Directions: Scan the records below. Copy every line in which the word "height" appears.

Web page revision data
-----

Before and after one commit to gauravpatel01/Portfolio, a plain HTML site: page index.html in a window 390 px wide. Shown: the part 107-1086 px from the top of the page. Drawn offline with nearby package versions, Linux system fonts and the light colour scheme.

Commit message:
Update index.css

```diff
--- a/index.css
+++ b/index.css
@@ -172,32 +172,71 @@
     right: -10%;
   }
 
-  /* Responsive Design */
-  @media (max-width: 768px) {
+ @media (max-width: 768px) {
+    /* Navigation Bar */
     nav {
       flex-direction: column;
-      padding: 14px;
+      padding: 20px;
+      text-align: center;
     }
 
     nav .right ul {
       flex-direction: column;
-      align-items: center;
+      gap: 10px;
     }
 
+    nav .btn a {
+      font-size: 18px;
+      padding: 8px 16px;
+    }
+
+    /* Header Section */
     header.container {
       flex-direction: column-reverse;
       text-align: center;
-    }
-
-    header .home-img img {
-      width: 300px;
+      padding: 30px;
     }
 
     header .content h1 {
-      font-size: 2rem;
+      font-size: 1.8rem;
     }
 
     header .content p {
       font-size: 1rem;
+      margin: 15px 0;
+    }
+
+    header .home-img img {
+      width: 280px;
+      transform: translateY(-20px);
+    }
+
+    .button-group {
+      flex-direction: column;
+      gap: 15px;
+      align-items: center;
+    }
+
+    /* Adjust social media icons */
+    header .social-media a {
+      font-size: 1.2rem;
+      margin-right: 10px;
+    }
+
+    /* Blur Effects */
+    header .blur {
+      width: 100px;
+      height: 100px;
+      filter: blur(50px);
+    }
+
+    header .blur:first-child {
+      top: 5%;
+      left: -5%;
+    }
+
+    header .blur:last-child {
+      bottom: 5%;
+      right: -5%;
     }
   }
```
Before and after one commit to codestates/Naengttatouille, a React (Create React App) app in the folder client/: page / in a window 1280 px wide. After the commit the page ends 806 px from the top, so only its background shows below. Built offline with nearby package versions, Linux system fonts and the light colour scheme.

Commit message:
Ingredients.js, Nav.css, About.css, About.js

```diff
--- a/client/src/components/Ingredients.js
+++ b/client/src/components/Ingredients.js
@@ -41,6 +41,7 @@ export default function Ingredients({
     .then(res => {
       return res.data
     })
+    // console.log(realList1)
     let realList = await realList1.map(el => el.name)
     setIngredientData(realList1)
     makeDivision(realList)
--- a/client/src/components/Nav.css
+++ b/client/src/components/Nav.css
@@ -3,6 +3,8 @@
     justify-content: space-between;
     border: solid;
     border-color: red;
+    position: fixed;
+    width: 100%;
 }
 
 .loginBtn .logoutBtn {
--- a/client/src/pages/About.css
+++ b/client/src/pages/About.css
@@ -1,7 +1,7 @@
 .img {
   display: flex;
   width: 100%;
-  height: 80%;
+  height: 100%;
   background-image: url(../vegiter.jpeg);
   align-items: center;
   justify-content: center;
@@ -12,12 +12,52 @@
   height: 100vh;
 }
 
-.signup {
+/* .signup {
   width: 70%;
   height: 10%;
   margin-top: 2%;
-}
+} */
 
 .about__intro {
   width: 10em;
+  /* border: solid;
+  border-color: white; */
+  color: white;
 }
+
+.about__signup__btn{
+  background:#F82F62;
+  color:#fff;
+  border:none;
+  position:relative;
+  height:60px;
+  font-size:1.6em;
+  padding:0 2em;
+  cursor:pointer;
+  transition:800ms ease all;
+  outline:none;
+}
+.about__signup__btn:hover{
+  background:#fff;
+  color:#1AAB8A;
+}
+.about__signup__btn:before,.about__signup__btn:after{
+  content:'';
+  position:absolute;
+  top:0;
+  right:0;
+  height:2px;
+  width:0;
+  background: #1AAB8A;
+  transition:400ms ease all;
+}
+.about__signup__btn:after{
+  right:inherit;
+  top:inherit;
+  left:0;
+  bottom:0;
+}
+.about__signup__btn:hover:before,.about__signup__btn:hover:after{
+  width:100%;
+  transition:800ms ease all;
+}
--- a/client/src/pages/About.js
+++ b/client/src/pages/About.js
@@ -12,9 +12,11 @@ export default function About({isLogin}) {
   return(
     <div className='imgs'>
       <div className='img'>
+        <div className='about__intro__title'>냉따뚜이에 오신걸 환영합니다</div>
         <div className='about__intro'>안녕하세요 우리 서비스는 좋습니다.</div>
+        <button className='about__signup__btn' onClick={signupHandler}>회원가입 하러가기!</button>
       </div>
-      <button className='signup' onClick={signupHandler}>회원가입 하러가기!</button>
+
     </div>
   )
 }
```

-----

Task result:
+      height: 100px;
-  height: 80%;
+  height: 100%;
   height: 100vh;
   height: 10%;
+  height:60px;
+  height:2px;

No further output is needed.